These days it's a lot easier to start a software company than it used to be. With the plethora of cloud services available at the click of a mouse companies can focus less on infrastructure logistics and more on their product. In this way, startups have it easy.
Before I continue I have a confession to make - Marketpath is not a startup.
Wow! That felt good! You don't know how long I've been holding on to that secret.
Ok, so maybe you read the about us page and you already knew that. We've been around since 2001.
We've claimed that we're like a startup but, in reality, that is far from the truth. We are established, healthy, and revenue positive. But along with being healthy we have our share of legacy systems with legacy problems. More specifically, we have a lot of old equipment running our infrastructure.
In 2001, we purchased our first server. It was a Dell Poweredge 2500. I remember, because I bought it and was excited about the possibilities for that powerful server. General websites and web applications were a piece of cake. So, we added an email server and database to it. Then, over the next several years, we bought another server and then another. Initially, we only managed the servers. But then it changed.
In 2004, we moved to nFrame, a data center in Carmel, IN. Since then, we've had to buy all the firewalls, routers, switches, backup devices, metered PDU's, and all the other fun that comes along with managing a SaaS infrastructure. And that's just the hardware. There was a slew of software for everything from email to backups to databases.
For a small resourceful staff this was one heck of a burden, especially when things went wrong. We had to worry about single points of failure in infrastructure, server hard drives, backplanes, power supplies, fans, memory, SCSI cards, NIC's, and many, many other intricate and complicated devices going kaput. And then there was the software maintenance.
Me and other staff have spent many long nights standing above the air conditioning panel right in front of our rack. Luckily, in all these years, our longest outage for any website was limited to about 4 hours. And that's because when the you-know-what hits the fan, we got very creative.
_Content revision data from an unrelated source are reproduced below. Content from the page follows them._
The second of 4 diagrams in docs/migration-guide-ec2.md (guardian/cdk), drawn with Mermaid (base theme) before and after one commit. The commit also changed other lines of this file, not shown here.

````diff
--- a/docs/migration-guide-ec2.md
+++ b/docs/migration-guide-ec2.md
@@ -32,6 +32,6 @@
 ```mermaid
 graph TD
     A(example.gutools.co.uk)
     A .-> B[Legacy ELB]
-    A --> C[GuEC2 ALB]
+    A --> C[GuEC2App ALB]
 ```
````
Startups don't have to worry about infrastructure - at least in the same sense that Marketpath and every other software company that's been around for more than five years has had to. Infrastructure is a huge resource suck. Proper planning, implementation, and maintenance should be full time jobs. When everything seemed to be humming along nicely, some small issue was festering behind the scenes getting ready to rear its ugly face.
Startups can focus on building software and leave the infrastructure to the experts. Now there's Amazon Web Services, Microsoft Azure, Rackspace, and many more infrastructure-as-a-service (IaaS) companies. These companies handle all the gory details and monitoring of core hardware devices. They provide virtual servers and other services that can be plugged into easily.
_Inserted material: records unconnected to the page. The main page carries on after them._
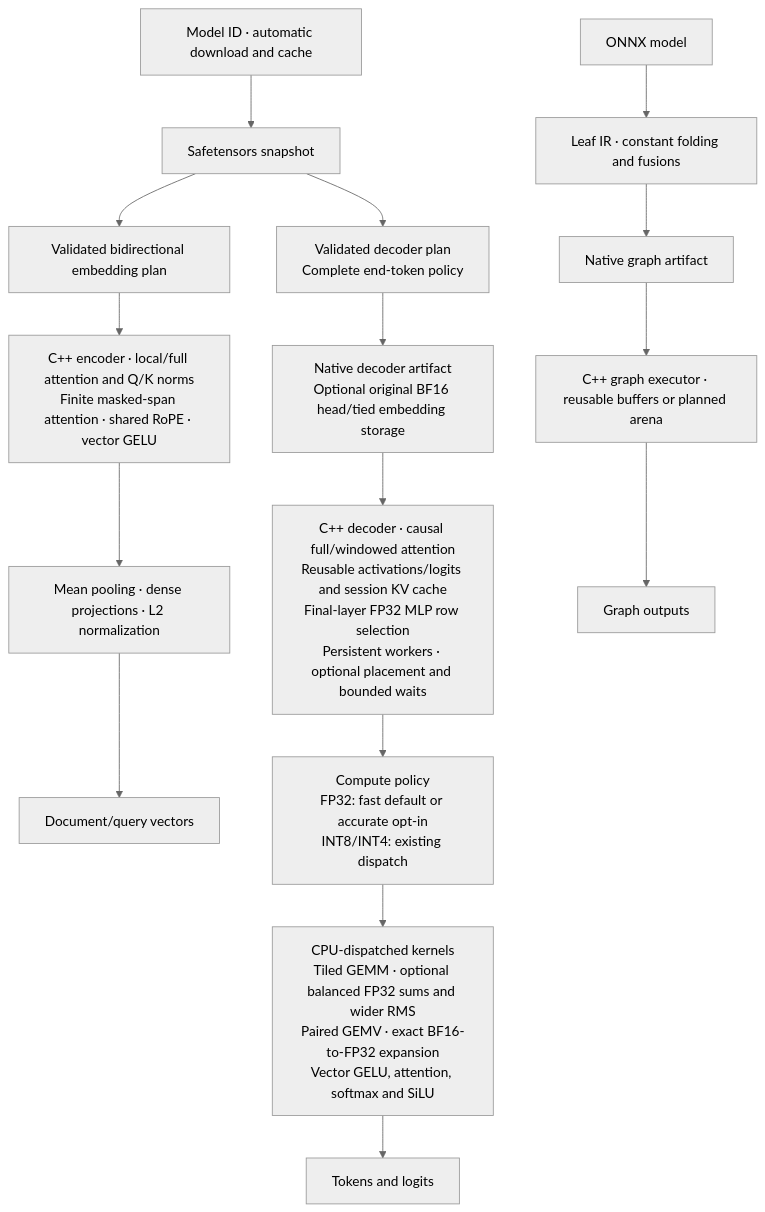
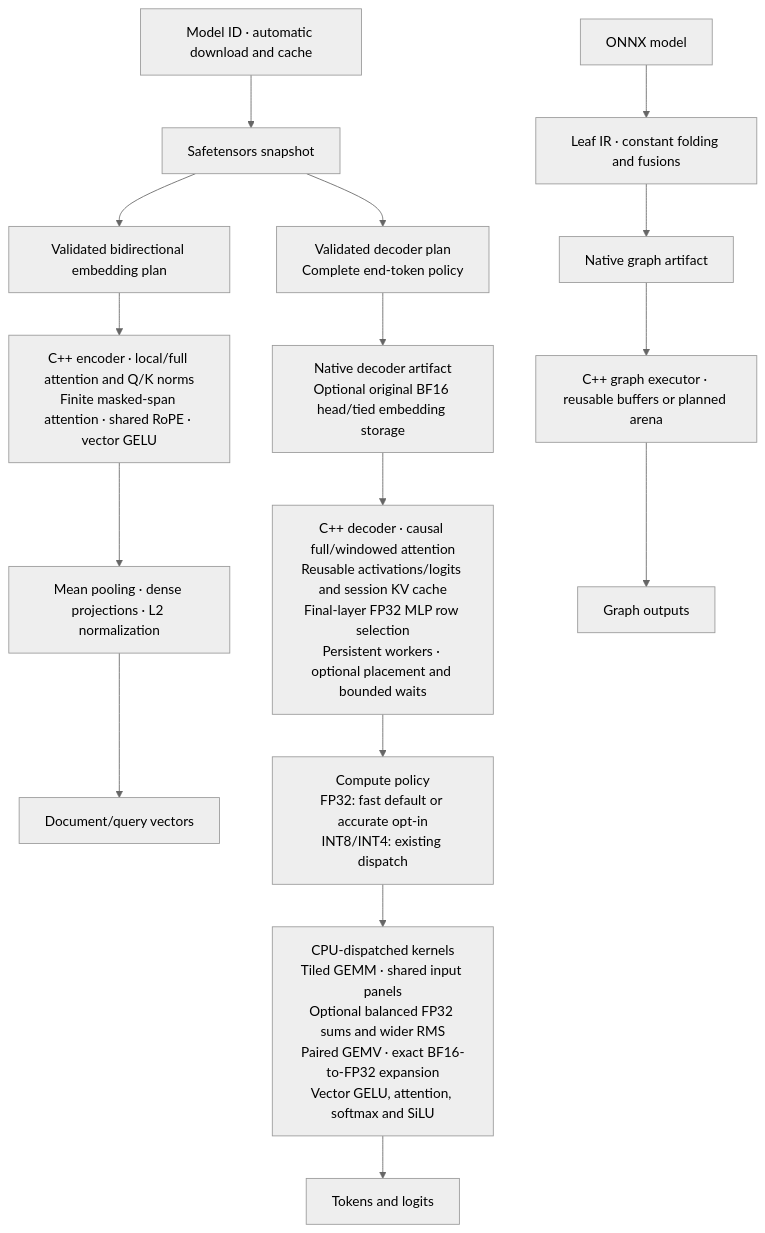
One commit to Nbit-51/Leaf changed the first of 2 diagrams in README.md. Above: the diagram before and after it, drawn with Mermaid (neutral theme). The commit also changed other lines of this file and 13 other files, not shown here.

Commit message:
Reuse SIMD input panels across shared FP32 projections

````diff
--- a/README.md
+++ b/README.md
@@ -157,18 +157,18 @@
 ```mermaid
 flowchart TB
     H["Model ID · automatic download and cache"] --> S["Safetensors snapshot"]
     S --> P["Validated decoder plan<br/>Complete end-token policy"]
     S --> B["Validated bidirectional embedding plan"]
     B --> N["C++ encoder · local/full attention and Q/K norms<br/>Finite masked-span attention · shared RoPE · vector GELU"]
     N --> V["Mean pooling · dense projections · L2 normalization"]
     V --> F["Document/query vectors"]
     O["ONNX model"] --> G["Leaf IR · constant folding and fusions"]
     P --> D["Native decoder artifact<br/>Optional original BF16 head/tied embedding storage"]
     G --> A["Native graph artifact"]
     D --> R["C++ decoder · causal full/windowed attention<br/>Reusable activations/logits and session KV cache<br/>Final-layer FP32 MLP row selection<br/>Persistent workers · optional placement and bounded waits"]
     A --> E["C++ graph executor · reusable buffers or planned arena"]
     R --> M["Compute policy<br/>FP32: fast default or accurate opt-in<br/>INT8/INT4: existing dispatch"]
-    M --> K["CPU-dispatched kernels<br/>Tiled GEMM · optional balanced FP32 sums and wider RMS<br/>Paired GEMV · exact BF16-to-FP32 expansion<br/>Vector GELU, attention, softmax and SiLU"]
+    M --> K["CPU-dispatched kernels<br/>Tiled GEMM · shared input panels<br/>Optional balanced FP32 sums and wider RMS<br/>Paired GEMV · exact BF16-to-FP32 expansion<br/>Vector GELU, attention, softmax and SiLU"]
     K --> T["Tokens and logits"]
     E --> U["Graph outputs"]
 ```
````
Now, instead of having to high-tail it over to the local data center, customers simply jump on their iPad, launch the web portal and restart a server or provision more. Only the exact infrastructure necessary is deployed. In the past, we had to buy more hardware than we actually needed so we could scale up to meet demand. There were intricate formulas (that I never used) to calculate capacity needed now vs. capacity needed down the road.
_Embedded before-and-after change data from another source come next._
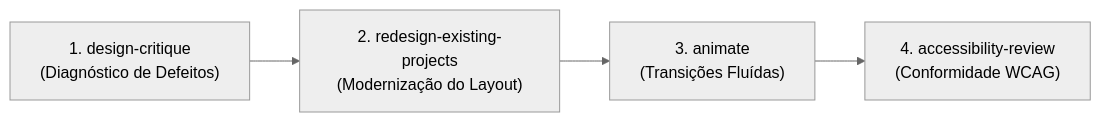
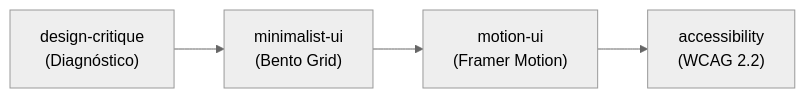
One commit to Henrique1601/SkiilsToIAs changed the fifth of 6 diagrams in CEREBRO.md. Above: the diagram before and after it, drawn with Mermaid (neutral theme). The commit also changed other lines of this file and 257 other files, not shown here.

````diff
--- a/CEREBRO.md
+++ b/CEREBRO.md
@@ -158,10 +157,6 @@
 ```mermaid
 flowchart LR
-    A["1. design-critique
-(Diagnóstico de Defeitos)"] --> B["2. redesign-existing-projects
-(Modernização do Layout)"]
-    B --> C["3. animate
-(Transições Fluídas)"]
-    C --> D["4. accessibility-review
-(Conformidade WCAG)"]
+    A["design-critique<br/>(Diagnóstico)"] --> B["minimalist-ui<br/>(Bento Grid)"]
+    B --> C["motion-ui<br/>(Framer Motion)"]
+    C --> D["accessibility<br/>(WCAG 2.2)"]
 ```
````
Startups have this provisioning capability at their fingertips and can dedicate their time to building their business and building great software.
Don't get me wrong. Established companies have this too and often implement new projects in virtual environments. It's the legacy software that is the slow moving snail of adoption.
At Marketpath, we began our virtualization quest last summer. We implemented our internal project management and support system which was a simple database and web application. Not too bad.
Since, we've been